With all the buzz on blockchain in the media, the average person, business-owner or executive may have unanswered questions on what blockchain really is.
The buzz on the term “blockchain” is hot and it has been used to describe many different applications of the technology. When Bitcoin first boomed in 2017, it was the first time most of the general public ever heard of the idea of blockchain or cryptocurrency. Bitcoin is a worldwide payment system that operates outside of the traditional banking system. It uses a digital currency (bitcoin) with encryption techniques in order to secure a verified transfer of funds between parties.
Blockchain, however, is much more than bitcoin. It is the underlying system that allows it to run and has numerous applications outside of finance, in high-risk industries that require workflow digitalization, traceable, irreversible information, privacy and transparency of information as well as fraud reduction
Breaking down blockchain
The simplest definition of blockchain is that it is a “distributed ledger”.
According to Investopedia:
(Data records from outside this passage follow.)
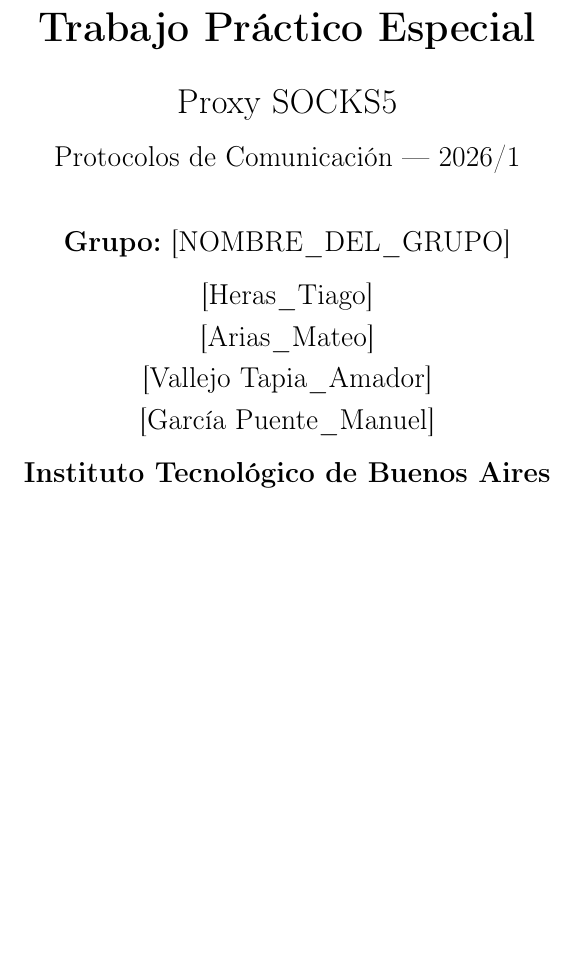
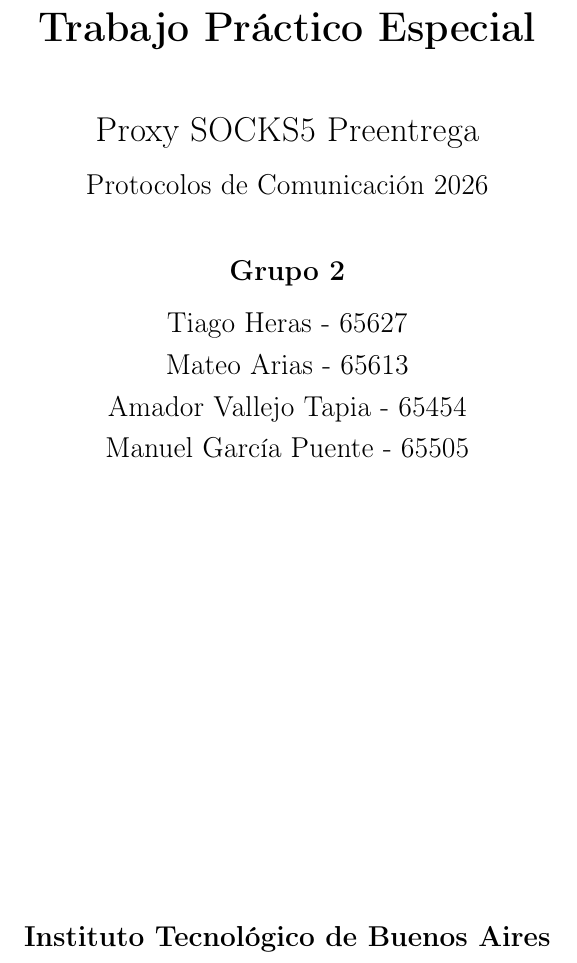
Before and after one commit to AmadorCVT/TPE_PDC_1C_2026, a LaTeX document (informe.tex): part of page 1 of 16, cut so that both start at the same text, the shorter picture padded with empty space. Compiled offline with pdfLaTeX.

Commit message:
Update title and author information in informe.tex

```diff
--- a/informe.tex
+++ b/informe.tex
@@ -63 +59,0 @@
-\author{\textbf{Grupo:} [NOMBRE\_DEL\_GRUPO] \\[0.3cm]
@@ -68,3 +62,11 @@
+       \Large{Proxy SOCKS5 Preentrega}\\[0.3cm]
+       \large{Protocolos de Comunicación 2026}}
+
+\author{\textbf{Grupo 2}\\[0.3cm]
+        Tiago Heras - 65627 \\[0.1cm]
+        Mateo Arias - 65613\\[0.1cm]
+        Amador Vallejo Tapia - 65454\\[0.1cm]
+        Manuel García Puente - 65505\\[8cm]
         \textbf{Instituto Tecnológico de Buenos Aires}}
 \date{\today}
 
```
Also changed, not shown: informe.tex (11 more changed lines).
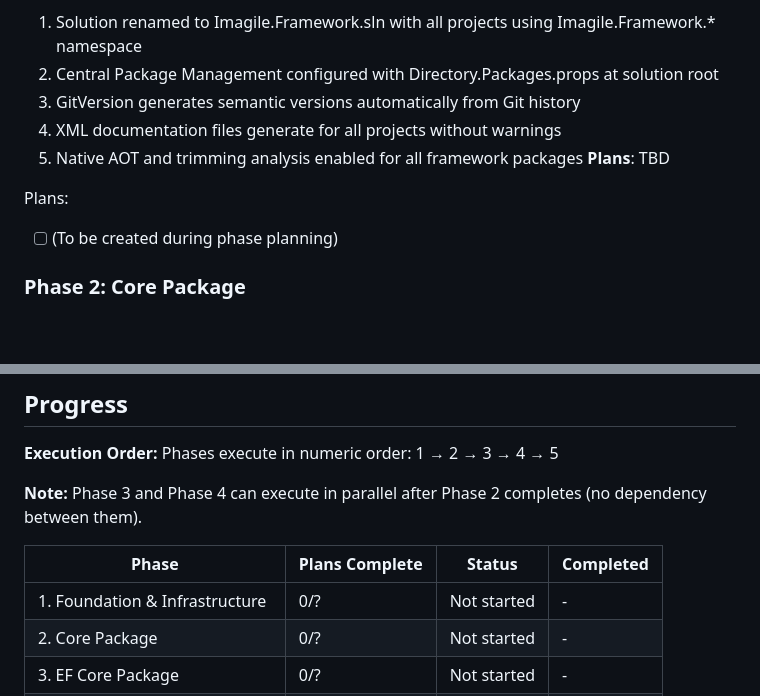
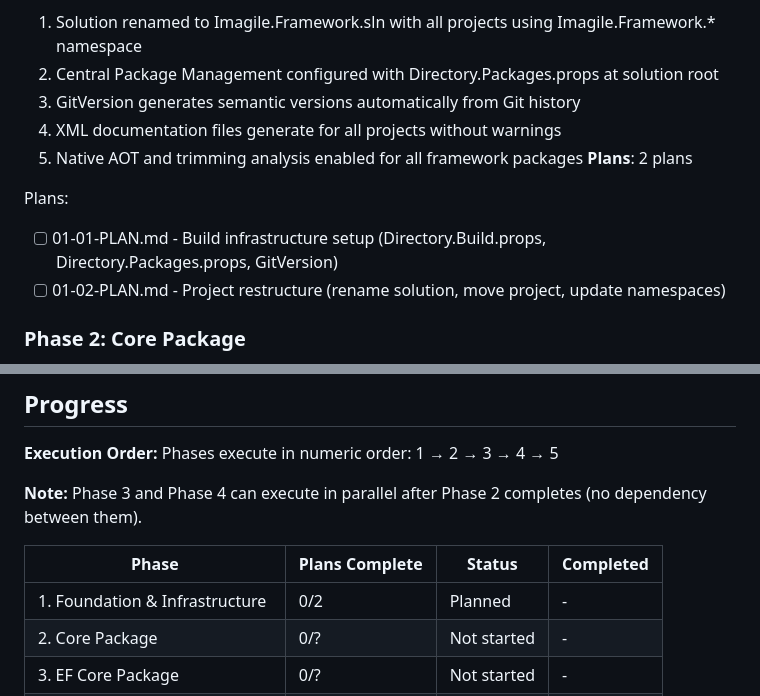
Before and after one commit to kolatts/imagile-framework, a Markdown page: .planning/ROADMAP.md, 2 parts joined by grey strips. Rendered like a GitHub page; blank space fills up the shorter version.

Commit message:
docs(01): create phase plan
Phase 01: Foundation & Infrastructure
- 2 plan(s) in 2 wave(s)
- Wave 1: Build infrastructure (props files, GitVersion)
- Wave 2: Project restructure (rename, move, update namespaces)
- Ready for execution

```diff
--- a/.planning/ROADMAP.md
+++ b/.planning/ROADMAP.md
@@ -30,10 +30,11 @@ Decimal phases appear between their surrounding integers in numeric order.
   3. GitVersion generates semantic versions automatically from Git history
   4. XML documentation files generate for all projects without warnings
   5. Native AOT and trimming analysis enabled for all framework packages
-**Plans**: TBD
+**Plans**: 2 plans
 
 Plans:
-- [ ] (To be created during phase planning)
+- [ ] 01-01-PLAN.md - Build infrastructure setup (Directory.Build.props, Directory.Packages.props, GitVersion)
+- [ ] 01-02-PLAN.md - Project restructure (rename solution, move project, update namespaces)
 
 ### Phase 2: Core Package
 **Goal**: Create zero-dependency Core package with declarative attributes extracted from imagile-app.
@@ -104,7 +105,7 @@ Phases execute in numeric order: 1 → 2 → 3 → 4 → 5
 
 | Phase | Plans Complete | Status | Completed |
 |-------|----------------|--------|-----------|
-| 1. Foundation & Infrastructure | 0/? | Not started | - |
+| 1. Foundation & Infrastructure | 0/2 | Planned | - |
 | 2. Core Package | 0/? | Not started | - |
 | 3. EF Core Package | 0/? | Not started | - |
 | 4. Blazor Package | 0/? | Not started | - |
```
Also changed, not shown: 2 other files.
A distributed ledger is a database that is consensually shared and synchronized across networks spread across multiple sites, institutions or geographies. It allows transactions to have public “witnesses,” thereby making a cyberattack more difficult.
A useful analogy for the basic “public witness” effect of blockchain technology is a soccer game. In any sports game there are multiple parties that make the game possible: the players, coaches, referees, sports officials and viewers. For a point to be given in a soccer match, all of these parties have to agree that the goal was scored fairly, by the rules of the game. Once all have agreed and the point is given, it is very difficult for the score to be reversed.
In the same way, blockchain records transactions across a shared network of parties, such as the parties in a supply chain. These transactions are verified by consensus by all parties. In the precious metals industry, as raw materials move along the chain from mine to smelter, each transaction between parties is verified and encrypted so that the data associated with the transaction is immutable (cannot be changed).
Think of the distributed parties in a supply chain as “matryoshka dolls.” They are assembled together based on set parameters like size and shape. Similarly, parties in the supply chain set parameters for transactions. With each recorded transaction in the supply chain, the dolls are assembled into one form- representing consensus on the data among parties. An odd doll will not fit, nor will ill-recorded or forged data. The transaction data is therefore verified by peer consensus and secured by the layers of encryption each party (matryoshka doll) gives. At any point in the supply chain, a hacker would need to remove all the layers of encryption (dolls from the formation), in order to alter the data.
According to an article by Deloitte, blockchain operates using the following principles:
- Distributed verification: consensus amongst distributed parties within a network removes the need for an intermediary to validate transactions
- Digital signatures: allows users to remain anonymous while still having unique accounts
- Immutability: recorded transactions cannot easily be changed, allowing for a secure system
- Time-stamped transactions: allows for easy tracking by recording date and time
- Consortium networks: private networks can be established, limiting access to the network
- Smart contracts: transactions can be automatically executed once defined conditions are met
Is blockchain a disruptor?
The main principle of blockchain is that it removes the need for a central authority, or intermediary to verify transactions, replacing it with a distributed ledger (peer-consensus) as a tool for data verification. In the world of finance this means that banks are eliminated from the equation. This, of course, means blockchain has the potential to turn the current system of financial and government operations on its head.
Deloitte has identified three potential barriers to blockchain:
- Regulations: blockchain presents a fundamentally different way for industries to function, and while regulators are closely examining its effects, there are still regulatory uncertainties which prevent its broad-scale adoption
- Awareness: lack of public understanding around how the technology works, and its applications outside of bitcoin
- Culture of resistance: given the radical transformation blockchain offers by removing the central authority, it is expected that it will face resistance, so it is important to reveal how blockchain can be smoothly integrated
Building with the buzz
Blockchain is today, what the internet was in the early 1990s. Just like internet has made search and communication faster and cheaper, blockchain has the potential to make data transactions more efficient and secure. Peer Ledger has been named by Deloitte in it’s 2018 report, “Tracking the Trends: 10 issues shaping mining in the year ahead”, as an example of how “blockchain enabled solutions could transform the relationship with mining companies and communities.”
With the adoption of new technology, there are constant changes and challenges accompanying the buzz. As the world adapts to blockchain and its use spreads exponentially, the focus is on how blockchain can be integrated into our current systems with the best transition.